- **Problem details**
Look through the records and copy each line that has "image" in it.

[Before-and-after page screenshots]
/---
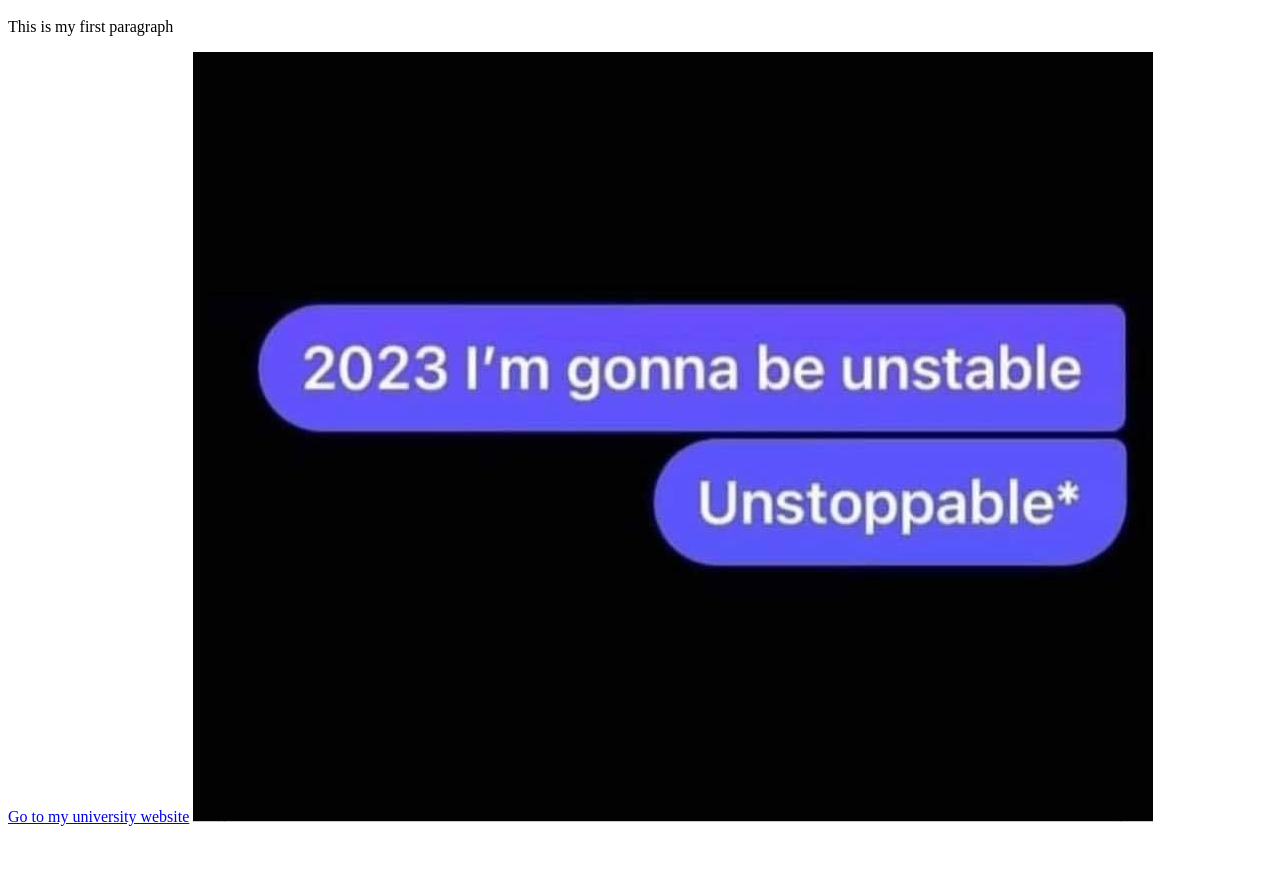
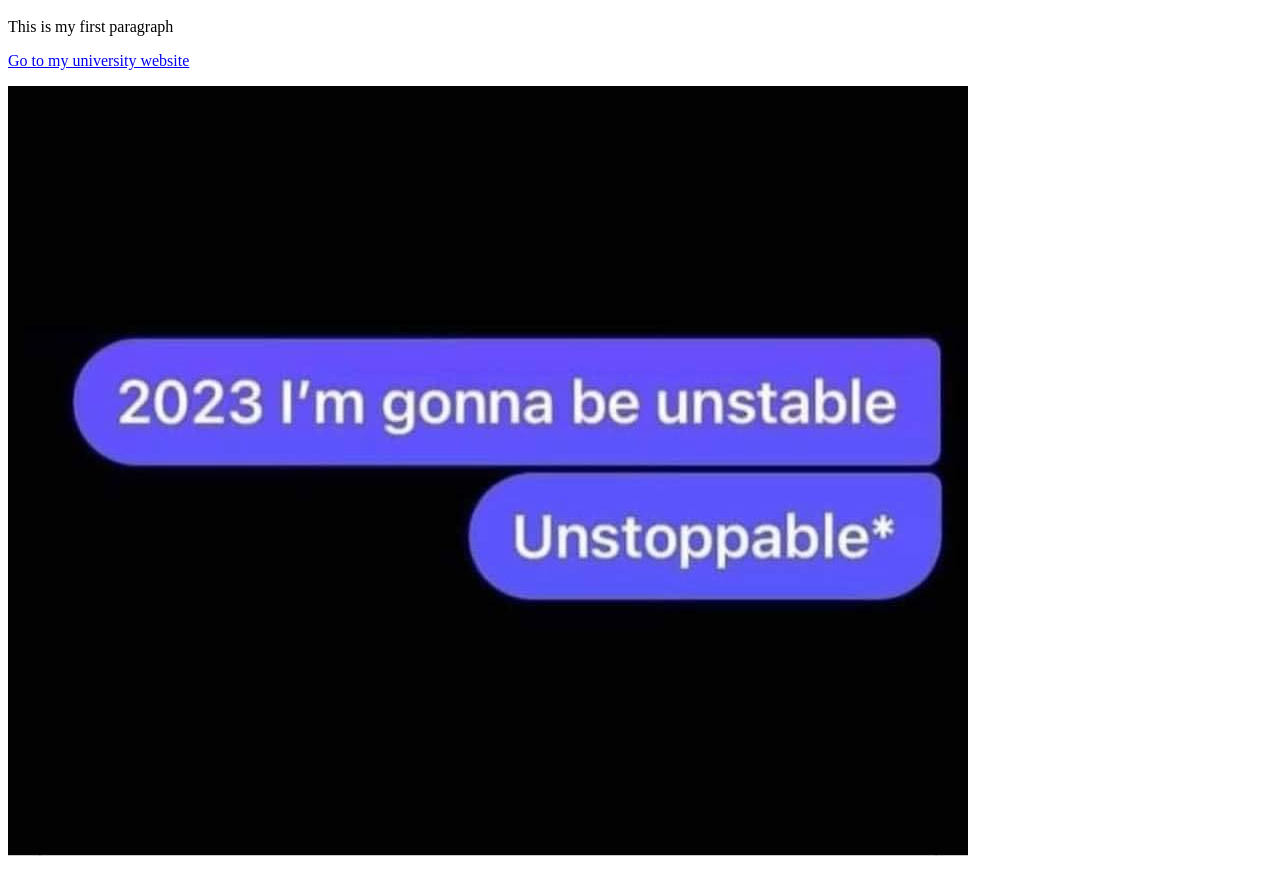
Before and after one commit to LesleyVu/html, a plain HTML site: page index.html in a window 1280 px wide. Shown: the part 48-920 px from the top of the page. Before the commit the page ends 882 px from the top, so only its background shows below. Drawn offline with Linux system fonts and the light colour scheme.

Commit message:
Update index.html

```diff
--- a/index.html
+++ b/index.html
@@ -7,6 +7,6 @@
         <p>This is my first paragraph</p>
         <a href="https://www.rmit.edu.vn/">Go to my university website</a>
 
-        <img src="testing image.jpg" alt="testing image only" width="960" height="770">
+        <p><img src="testing image.jpg" alt="testing image only" width="960" height="770"></p>
     </body>
 </html>
```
\---
- **Result of this task**
-        <img src="testing image.jpg" alt="testing image only" width="960" height="770">
+        <p><img src="testing image.jpg" alt="testing image only" width="960" height="770"></p>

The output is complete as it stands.